> **Work instruction**: Among the entries, find the lines with the string "docs" and copy them.

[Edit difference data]

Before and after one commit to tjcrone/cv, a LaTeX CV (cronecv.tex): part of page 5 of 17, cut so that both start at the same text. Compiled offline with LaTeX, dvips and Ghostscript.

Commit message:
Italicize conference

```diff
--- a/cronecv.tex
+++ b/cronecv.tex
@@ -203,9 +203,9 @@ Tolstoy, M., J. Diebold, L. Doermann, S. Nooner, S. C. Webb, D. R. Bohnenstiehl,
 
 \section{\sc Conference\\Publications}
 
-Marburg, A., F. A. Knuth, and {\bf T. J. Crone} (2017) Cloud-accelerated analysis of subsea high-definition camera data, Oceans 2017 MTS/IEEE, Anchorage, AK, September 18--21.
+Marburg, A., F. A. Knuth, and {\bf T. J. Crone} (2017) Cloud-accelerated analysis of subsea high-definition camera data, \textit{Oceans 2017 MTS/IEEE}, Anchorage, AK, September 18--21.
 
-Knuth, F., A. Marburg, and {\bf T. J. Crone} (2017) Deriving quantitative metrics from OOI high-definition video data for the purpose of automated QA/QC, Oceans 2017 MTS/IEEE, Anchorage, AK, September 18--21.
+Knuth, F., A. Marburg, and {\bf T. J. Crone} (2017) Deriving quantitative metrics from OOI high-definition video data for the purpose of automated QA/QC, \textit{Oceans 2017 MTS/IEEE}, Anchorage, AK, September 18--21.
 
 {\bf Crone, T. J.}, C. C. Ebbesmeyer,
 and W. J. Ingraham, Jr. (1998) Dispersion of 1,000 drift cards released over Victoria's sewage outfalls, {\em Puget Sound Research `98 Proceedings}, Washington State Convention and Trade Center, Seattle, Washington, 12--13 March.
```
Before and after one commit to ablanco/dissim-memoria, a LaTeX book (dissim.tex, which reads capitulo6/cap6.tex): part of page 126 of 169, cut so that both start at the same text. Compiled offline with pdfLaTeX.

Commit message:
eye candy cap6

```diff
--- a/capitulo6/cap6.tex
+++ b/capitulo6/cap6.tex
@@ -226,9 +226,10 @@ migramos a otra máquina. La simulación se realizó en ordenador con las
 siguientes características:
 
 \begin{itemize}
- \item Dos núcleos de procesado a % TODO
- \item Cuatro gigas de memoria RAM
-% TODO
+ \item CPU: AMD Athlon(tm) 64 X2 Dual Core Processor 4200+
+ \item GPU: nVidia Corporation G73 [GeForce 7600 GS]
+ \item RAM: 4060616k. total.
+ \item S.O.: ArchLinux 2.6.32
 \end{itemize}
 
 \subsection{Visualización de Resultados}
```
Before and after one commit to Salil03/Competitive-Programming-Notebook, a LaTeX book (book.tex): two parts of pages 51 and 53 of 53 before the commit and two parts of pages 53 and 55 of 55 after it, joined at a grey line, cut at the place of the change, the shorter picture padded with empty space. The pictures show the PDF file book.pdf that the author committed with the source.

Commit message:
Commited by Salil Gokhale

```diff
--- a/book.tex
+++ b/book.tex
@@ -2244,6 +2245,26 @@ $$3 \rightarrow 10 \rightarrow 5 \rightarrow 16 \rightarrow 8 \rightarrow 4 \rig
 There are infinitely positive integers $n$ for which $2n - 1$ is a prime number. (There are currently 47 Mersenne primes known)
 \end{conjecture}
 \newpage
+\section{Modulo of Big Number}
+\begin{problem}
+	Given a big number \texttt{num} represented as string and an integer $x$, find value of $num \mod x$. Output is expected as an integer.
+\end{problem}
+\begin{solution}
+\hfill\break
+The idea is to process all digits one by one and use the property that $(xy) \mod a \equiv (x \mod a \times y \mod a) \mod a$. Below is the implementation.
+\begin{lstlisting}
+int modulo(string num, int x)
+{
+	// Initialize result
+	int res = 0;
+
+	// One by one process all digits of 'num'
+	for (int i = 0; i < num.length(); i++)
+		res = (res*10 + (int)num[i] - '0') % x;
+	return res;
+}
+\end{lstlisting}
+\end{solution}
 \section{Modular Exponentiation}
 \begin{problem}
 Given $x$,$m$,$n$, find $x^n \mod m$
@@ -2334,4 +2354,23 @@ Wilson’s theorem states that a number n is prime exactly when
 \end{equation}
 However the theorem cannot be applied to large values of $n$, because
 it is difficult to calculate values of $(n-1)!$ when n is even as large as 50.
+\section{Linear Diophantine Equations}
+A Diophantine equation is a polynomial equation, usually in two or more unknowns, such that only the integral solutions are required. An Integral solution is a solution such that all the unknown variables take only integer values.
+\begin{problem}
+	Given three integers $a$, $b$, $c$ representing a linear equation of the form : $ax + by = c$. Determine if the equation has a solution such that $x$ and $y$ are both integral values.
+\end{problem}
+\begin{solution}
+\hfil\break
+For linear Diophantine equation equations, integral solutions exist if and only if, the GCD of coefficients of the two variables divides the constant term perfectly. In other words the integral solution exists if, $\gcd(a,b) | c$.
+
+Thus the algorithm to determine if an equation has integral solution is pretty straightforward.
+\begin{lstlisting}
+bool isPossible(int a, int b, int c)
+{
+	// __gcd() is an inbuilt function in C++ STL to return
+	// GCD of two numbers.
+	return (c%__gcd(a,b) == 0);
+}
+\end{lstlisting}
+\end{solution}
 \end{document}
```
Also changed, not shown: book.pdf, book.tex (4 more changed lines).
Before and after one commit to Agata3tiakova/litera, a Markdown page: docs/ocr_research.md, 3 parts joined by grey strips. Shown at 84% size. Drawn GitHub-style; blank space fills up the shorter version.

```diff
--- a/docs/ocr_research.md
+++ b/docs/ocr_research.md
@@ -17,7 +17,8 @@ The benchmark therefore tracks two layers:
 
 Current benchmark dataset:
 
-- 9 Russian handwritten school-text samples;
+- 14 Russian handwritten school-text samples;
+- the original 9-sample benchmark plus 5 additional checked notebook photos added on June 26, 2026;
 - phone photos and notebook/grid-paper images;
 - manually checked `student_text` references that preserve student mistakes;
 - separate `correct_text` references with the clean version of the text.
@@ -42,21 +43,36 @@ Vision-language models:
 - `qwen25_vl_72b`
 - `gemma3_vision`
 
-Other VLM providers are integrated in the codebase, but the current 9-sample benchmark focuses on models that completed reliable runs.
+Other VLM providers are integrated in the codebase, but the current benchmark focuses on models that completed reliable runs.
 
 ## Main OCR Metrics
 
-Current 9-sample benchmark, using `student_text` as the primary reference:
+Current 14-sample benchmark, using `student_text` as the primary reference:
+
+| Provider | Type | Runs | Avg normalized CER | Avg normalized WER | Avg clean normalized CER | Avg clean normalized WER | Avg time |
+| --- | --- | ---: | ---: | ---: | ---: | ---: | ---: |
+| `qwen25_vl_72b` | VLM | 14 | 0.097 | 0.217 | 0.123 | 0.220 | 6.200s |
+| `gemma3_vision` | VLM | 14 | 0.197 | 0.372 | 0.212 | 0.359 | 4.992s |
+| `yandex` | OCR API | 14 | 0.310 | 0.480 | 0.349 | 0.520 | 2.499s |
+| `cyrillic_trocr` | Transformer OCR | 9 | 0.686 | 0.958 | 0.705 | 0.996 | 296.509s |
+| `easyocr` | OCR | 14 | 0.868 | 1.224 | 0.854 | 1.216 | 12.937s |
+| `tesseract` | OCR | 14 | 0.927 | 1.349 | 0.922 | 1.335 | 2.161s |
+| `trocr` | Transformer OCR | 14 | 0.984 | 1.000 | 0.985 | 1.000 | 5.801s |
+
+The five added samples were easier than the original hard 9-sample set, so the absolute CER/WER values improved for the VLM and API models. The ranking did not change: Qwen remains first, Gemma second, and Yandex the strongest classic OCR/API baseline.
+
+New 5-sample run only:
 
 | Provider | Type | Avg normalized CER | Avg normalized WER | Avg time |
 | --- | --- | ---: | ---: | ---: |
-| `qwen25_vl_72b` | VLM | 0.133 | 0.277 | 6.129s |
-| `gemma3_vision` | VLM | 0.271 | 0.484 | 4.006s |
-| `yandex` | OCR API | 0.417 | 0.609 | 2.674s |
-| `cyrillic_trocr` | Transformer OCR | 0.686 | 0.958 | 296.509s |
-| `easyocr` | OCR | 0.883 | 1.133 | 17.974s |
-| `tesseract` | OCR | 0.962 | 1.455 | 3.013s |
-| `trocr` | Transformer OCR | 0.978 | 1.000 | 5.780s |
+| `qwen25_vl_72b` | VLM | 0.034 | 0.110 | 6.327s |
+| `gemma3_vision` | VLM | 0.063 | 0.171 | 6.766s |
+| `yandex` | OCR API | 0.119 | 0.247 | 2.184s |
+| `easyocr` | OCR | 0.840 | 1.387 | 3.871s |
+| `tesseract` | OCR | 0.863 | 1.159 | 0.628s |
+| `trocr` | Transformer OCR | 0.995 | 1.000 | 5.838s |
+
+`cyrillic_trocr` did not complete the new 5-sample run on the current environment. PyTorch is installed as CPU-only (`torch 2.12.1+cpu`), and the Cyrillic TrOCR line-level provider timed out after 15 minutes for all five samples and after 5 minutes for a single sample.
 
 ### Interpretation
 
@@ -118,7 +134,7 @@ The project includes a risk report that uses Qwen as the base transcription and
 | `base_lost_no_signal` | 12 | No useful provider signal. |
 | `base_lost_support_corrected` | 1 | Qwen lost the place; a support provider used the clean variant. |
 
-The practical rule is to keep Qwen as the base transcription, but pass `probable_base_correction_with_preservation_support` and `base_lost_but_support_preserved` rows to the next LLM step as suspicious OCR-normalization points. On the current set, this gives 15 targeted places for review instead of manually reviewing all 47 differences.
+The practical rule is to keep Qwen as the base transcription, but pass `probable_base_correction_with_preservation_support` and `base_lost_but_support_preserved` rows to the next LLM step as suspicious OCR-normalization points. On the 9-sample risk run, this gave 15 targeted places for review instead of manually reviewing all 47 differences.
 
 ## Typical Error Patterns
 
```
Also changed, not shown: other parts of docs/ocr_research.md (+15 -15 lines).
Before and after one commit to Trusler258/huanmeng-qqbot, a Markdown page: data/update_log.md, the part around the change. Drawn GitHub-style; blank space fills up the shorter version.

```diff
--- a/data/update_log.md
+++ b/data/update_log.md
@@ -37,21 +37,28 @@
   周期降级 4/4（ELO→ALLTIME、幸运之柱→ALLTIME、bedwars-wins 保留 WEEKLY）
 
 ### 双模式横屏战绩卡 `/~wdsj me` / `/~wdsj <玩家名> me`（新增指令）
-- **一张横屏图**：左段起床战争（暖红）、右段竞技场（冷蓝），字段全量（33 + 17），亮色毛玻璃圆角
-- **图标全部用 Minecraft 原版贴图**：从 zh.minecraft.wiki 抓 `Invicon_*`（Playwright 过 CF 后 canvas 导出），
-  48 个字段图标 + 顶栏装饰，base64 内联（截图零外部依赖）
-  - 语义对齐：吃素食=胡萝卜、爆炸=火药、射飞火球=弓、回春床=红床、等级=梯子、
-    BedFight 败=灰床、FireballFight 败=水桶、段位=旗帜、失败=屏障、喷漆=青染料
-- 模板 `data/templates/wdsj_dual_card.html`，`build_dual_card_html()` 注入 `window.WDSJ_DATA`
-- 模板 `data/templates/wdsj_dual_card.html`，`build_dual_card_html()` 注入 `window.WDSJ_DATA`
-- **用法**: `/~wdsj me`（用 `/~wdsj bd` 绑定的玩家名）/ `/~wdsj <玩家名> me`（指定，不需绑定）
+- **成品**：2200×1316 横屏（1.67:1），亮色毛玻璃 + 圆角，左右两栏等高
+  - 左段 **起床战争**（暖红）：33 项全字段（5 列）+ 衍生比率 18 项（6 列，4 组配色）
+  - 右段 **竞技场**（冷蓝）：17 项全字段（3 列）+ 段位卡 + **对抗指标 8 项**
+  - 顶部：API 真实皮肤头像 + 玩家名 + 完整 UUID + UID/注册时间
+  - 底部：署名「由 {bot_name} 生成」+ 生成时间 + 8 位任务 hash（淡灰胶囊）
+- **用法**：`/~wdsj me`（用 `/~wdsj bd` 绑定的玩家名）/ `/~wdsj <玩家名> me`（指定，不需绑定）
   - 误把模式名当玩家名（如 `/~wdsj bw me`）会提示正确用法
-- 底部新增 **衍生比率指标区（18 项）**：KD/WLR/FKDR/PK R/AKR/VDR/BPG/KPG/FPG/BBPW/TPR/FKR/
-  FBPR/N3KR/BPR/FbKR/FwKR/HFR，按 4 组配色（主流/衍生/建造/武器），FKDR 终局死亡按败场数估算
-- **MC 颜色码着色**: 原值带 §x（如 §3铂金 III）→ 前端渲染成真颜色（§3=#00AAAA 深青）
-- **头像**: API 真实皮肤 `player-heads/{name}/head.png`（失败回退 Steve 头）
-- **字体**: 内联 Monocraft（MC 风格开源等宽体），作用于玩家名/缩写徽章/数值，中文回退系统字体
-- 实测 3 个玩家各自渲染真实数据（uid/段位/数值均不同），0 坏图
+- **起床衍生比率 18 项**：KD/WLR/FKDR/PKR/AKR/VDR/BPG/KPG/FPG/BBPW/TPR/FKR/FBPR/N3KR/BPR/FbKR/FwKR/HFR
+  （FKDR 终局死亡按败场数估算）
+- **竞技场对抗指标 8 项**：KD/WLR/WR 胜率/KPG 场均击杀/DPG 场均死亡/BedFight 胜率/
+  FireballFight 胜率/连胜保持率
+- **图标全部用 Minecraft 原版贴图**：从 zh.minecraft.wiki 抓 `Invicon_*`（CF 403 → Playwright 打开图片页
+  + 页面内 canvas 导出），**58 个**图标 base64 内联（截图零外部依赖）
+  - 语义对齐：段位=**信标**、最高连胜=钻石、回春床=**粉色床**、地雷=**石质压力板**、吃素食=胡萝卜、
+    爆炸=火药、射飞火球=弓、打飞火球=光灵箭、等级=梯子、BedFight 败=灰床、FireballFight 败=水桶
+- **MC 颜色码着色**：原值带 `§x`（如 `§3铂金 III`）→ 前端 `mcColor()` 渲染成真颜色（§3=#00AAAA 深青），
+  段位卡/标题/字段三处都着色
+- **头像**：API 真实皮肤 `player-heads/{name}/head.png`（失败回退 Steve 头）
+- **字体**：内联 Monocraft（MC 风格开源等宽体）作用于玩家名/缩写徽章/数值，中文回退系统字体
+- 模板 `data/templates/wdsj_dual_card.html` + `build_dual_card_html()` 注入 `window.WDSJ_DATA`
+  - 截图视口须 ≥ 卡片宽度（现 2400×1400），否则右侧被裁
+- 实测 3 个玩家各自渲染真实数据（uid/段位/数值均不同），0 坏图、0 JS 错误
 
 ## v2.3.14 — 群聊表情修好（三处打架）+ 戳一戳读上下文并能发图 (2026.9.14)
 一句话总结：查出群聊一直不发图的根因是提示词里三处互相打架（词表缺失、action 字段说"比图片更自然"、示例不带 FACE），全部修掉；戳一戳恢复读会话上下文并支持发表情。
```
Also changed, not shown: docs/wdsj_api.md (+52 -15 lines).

> **Reply to the exercise**:
Before and after one commit to Agata3tiakova/litera, a Markdown page: docs/ocr_research.md, 3 parts joined by grey strips. Shown at 84% size. Drawn GitHub-style; blank space fills up the shorter version.
--- a/docs/ocr_research.md
+++ b/docs/ocr_research.md
Also changed, not shown: other parts of docs/ocr_research.md (+15 -15 lines).
Also changed, not shown: docs/wdsj_api.md (+52 -15 lines).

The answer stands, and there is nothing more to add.